According to our own Morgan Stanley analysis released in May, 2016, high gender diversity companies have delivered slightly better returns, with lower volatility, compared with their low diversity or sector peers, and they have moderately outperformed on average in the past five years.1 Further, a Harvard Business Review study from July, 2016, found no meaningful difference in performance between women- and men-led start-ups when financing is provided by venture capital firms with female partners.2
Investment strategies that utilize gender diversity criteria, while still relatively small, is growing in size and sophistication, exemplified by institutional funds. Data published by US SIF showed investment funds incorporating the consideration of one factor, diversity and equal employment opportunity (EEO), nearly tripled, in number and assets, between 2005 and 2014. As of 2014, these funds represented $578 billion in assets, making diversity/EEO one of the top 10 environmental, social and governance (ESG) issues being considered by institutional investors.3
As with any ESG issue, gender diversity can be incorporated into investment decisions in a variety of ways, each of which should be considered within the context of an investor's overall portfolio and investment plan. For instance, one approach is to use gender diversity as a screen by minimizing exposure to companies with poor gender diversity records including weak policies, poor supply chain safety records or involvement in the adult entertainment industry. Avoiding the worst gender diversity offenders may help to mitigate exposure to certain long-term risks.
Some investors may seek to allocate capital to investment strategies that invest in companies that are “Gender Diversity Leaders” exhibiting strong gender diversity policies, programs, diverse boards, management and work/life balance programs as a way to increase gender diversity opportunities as well as mitigate risk.

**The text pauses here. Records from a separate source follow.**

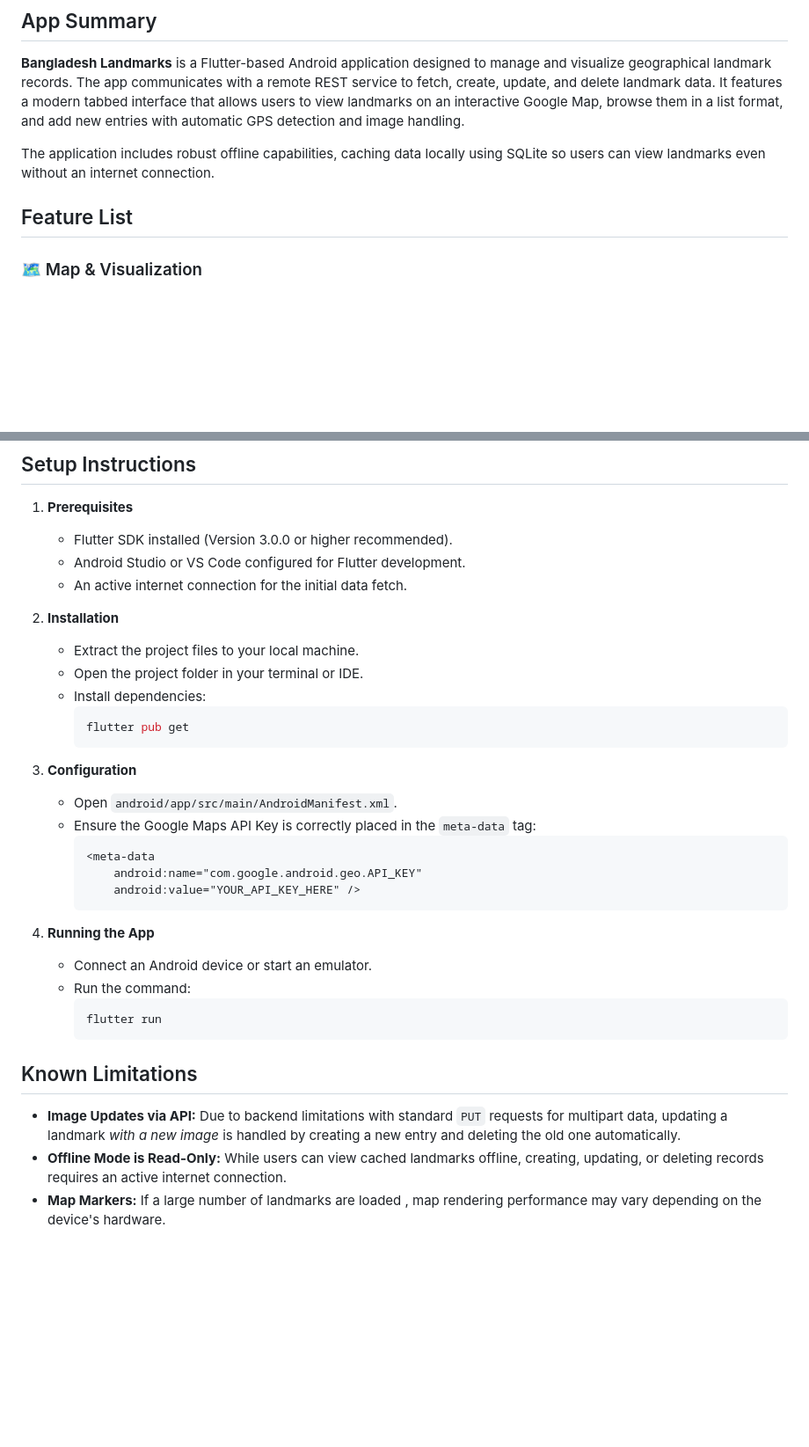
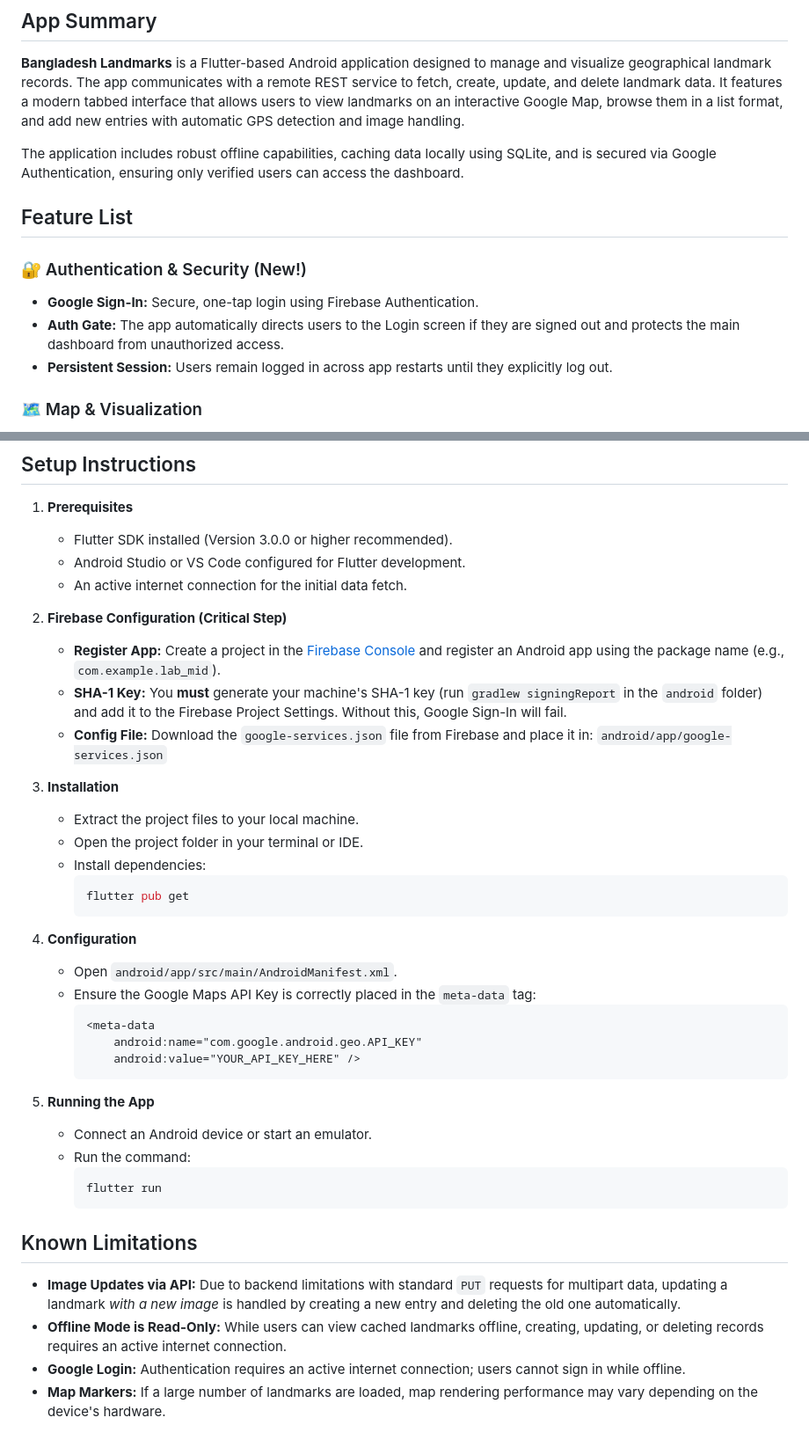
Before and after one commit to far-han12/cse489_lab, a Markdown page: README.md, 2 parts joined by grey strips. Shown at 88% size. Rendered like a GitHub page; blank space fills up the shorter version.

Commit message:
Enhance security with Google Authentication
Added Google Authentication for user security and updated installation instructions for Firebase configuration.

````diff
--- a/README.md
+++ b/README.md
@@ -3,9 +3,14 @@
 ## App Summary
 **Bangladesh Landmarks** is a Flutter-based Android application designed to manage and visualize geographical landmark records. The app communicates with a remote REST service to fetch, create, update, and delete landmark data. It features a modern tabbed interface that allows users to view landmarks on an interactive Google Map, browse them in a list format, and add new entries with automatic GPS detection and image handling.
 
-The application includes robust offline capabilities, caching data locally using SQLite so users can view landmarks even without an internet connection.
+The application includes robust offline capabilities, caching data locally using SQLite, and is secured via Google Authentication, ensuring only verified users can access the dashboard.
 
 ## Feature List
+
+### 🔐 Authentication & Security (New!)
+* **Google Sign-In:** Secure, one-tap login using Firebase Authentication.
+* **Auth Gate:** The app automatically directs users to the Login screen if they are signed out and protects the main dashboard from unauthorized access.
+* **Persistent Session:** Users remain logged in across app restarts until they explicitly log out.
 
 ### 🗺️ Map & Visualization
 * **Interactive Map:** Google Maps integration centered on Bangladesh (23.6850°N, 90.3563°E).
@@ -28,7 +33,13 @@ The application includes robust offline capabilities, caching data locally using
     * Android Studio or VS Code configured for Flutter development.
     * An active internet connection for the initial data fetch.
 
-2.  **Installation**
+2.  **Firebase Configuration (Critical Step)**
+    * **Register App:** Create a project in the [Firebase Console](https://console.firebase.google.com/) and register an Android app using the package name (e.g., `com.example.lab_mid`).
+    * **SHA-1 Key:** You **must** generate your machine's SHA-1 key (run `gradlew signingReport` in the `android` folder) and add it to the Firebase Project Settings. Without this, Google Sign-In will fail.
+    * **Config File:** Download the `google-services.json` file from Firebase and place it in:
+        `android/app/google-services.json`
+
+3.  **Installation**
     * Extract the project files to your local machine.
     * Open the project folder in your terminal or IDE.
     * Install dependencies:
@@ -36,7 +47,7 @@ The application includes robust offline capabilities, caching data locally using
         flutter pub get
         ```
 
-3.  **Configuration**
+4.  **Configuration**
     * Open `android/app/src/main/AndroidManifest.xml`.
     * Ensure the Google Maps API Key is correctly placed in the `meta-data` tag:
         ```xml
@@ -45,7 +56,7 @@ The application includes robust offline capabilities, caching data locally using
             android:value="YOUR_API_KEY_HERE" />
         ```
 
-4.  **Running the App**
+5.  **Running the App**
     * Connect an Android device or start an emulator.
     * Run the command:
         ```bash
@@ -56,4 +67,5 @@ The application includes robust offline capabilities, caching data locally using
 
 * **Image Updates via API:** Due to backend limitations with standard `PUT` requests for multipart data, updating a landmark *with a new image* is handled by creating a new entry and deleting the old one automatically.
 * **Offline Mode is Read-Only:** While users can view cached landmarks offline, creating, updating, or deleting records requires an active internet connection.
-* **Map Markers:** If a large number of landmarks are loaded , map rendering performance may vary depending on the device's hardware.
+* **Google Login:** Authentication requires an active internet connection; users cannot sign in while offline.
+* **Map Markers:** If a large number of landmarks are loaded, map rendering performance may vary depending on the device's hardware.
````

Following a more targeted approach—Gender Lens Investing—investors allocate capital to companies or strategies seeking to drive solutions to create greater gender equality through workplace equity, access to capital for women and producing products and services that benefit women and girls.
The integration of gender diversity criteria into an investment portfolio should be considered alongside traditional asset allocation and overall investment strategy decisions. While it is a growing market segment, there are still a limited number of available market-rate products, making it difficult to apply these gender diversity approaches to a full portfolio in the short-term.
Integrating gender diversity into your investing strategies is just one aspect of Morgan Stanley's Investing with Impact Platform. Launched in 2012 as part of the firm wide commitment to sustainable investing, we define Investing with Impact as an investment approach that aims to generate market-rate financial returns while demonstrating positive environmental and/or social impact. Investing with Impact empowers our clients—from individuals to institutions—to align their investments with their values and mission.
In Morgan Stanley's view, there is no single motivation to pursuing Investing with Impact and gender diversity based investing, and certainly more than one approach to implementing. We are proud to partner with our clients to take action towards aligning investments with personal and institutional values.
This article is an edited summary of Morgan Stanley Wealth Management's primer, “Gender Diversity: A Roadmap for Investors," which details the background and implementation of this increasingly popular investment approach. Speak with your Morgan Stanley Financial Advisor (or find one here) to see how this type of investing fits into your portfolio strategy.